Copy out lines with the word "target" from the material that follows.

++++++

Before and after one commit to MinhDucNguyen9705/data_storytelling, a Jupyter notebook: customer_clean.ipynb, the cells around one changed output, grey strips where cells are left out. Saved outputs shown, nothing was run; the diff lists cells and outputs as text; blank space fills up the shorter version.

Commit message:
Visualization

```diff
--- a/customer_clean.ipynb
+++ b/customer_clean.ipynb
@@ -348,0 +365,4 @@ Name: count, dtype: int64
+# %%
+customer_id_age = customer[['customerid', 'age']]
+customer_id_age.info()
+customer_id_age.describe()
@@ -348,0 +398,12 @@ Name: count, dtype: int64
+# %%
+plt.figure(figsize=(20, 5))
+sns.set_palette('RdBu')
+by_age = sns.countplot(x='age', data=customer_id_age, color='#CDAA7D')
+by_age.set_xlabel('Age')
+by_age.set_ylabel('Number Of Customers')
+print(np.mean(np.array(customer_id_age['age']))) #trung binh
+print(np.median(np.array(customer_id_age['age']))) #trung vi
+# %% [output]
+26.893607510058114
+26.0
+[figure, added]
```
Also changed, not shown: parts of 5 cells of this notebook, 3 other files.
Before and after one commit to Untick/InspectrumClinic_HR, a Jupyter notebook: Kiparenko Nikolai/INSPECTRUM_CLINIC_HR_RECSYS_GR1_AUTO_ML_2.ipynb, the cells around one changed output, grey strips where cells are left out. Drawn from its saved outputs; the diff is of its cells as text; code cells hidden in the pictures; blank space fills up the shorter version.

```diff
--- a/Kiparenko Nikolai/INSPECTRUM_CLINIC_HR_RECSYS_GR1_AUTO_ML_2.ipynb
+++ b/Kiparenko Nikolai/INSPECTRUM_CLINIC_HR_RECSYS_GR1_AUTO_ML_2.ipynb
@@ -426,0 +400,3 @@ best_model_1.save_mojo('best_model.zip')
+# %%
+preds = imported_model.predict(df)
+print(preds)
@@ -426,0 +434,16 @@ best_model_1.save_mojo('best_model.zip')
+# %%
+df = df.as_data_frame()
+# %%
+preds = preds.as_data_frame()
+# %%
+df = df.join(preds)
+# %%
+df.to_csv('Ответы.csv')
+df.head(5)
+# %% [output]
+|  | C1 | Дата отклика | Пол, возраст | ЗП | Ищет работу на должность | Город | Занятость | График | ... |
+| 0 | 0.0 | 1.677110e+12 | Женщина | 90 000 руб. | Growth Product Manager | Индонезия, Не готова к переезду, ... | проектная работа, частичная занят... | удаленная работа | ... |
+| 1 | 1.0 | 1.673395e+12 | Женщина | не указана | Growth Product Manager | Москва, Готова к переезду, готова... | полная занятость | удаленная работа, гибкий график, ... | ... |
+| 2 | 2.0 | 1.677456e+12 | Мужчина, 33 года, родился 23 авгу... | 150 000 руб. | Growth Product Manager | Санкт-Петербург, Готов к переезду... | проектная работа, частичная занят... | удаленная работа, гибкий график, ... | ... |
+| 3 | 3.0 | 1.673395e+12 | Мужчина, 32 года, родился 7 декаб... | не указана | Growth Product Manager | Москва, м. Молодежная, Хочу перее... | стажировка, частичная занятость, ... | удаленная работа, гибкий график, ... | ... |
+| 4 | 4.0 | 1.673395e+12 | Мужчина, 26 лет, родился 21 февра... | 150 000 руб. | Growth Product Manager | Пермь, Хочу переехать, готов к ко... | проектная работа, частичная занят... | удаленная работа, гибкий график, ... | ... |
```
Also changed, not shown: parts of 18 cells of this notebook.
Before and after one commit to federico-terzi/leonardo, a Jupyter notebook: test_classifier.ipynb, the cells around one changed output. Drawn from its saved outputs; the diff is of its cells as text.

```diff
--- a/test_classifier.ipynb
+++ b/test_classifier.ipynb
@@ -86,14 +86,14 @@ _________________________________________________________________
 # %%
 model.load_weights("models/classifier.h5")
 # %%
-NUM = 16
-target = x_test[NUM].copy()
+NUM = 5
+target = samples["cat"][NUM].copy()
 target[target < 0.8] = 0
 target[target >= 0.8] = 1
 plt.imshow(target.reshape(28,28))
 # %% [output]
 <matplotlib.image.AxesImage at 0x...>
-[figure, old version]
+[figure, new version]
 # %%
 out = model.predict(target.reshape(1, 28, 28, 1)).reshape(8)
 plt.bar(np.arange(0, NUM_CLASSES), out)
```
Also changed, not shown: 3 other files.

++++++

### Output
-target = x_test[NUM].copy()
+target = samples["cat"][NUM].copy()
 target[target < 0.8] = 0
 target[target >= 0.8] = 1
 plt.imshow(target.reshape(28,28))
 out = model.predict(target.reshape(1, 28, 28, 1)).reshape(8)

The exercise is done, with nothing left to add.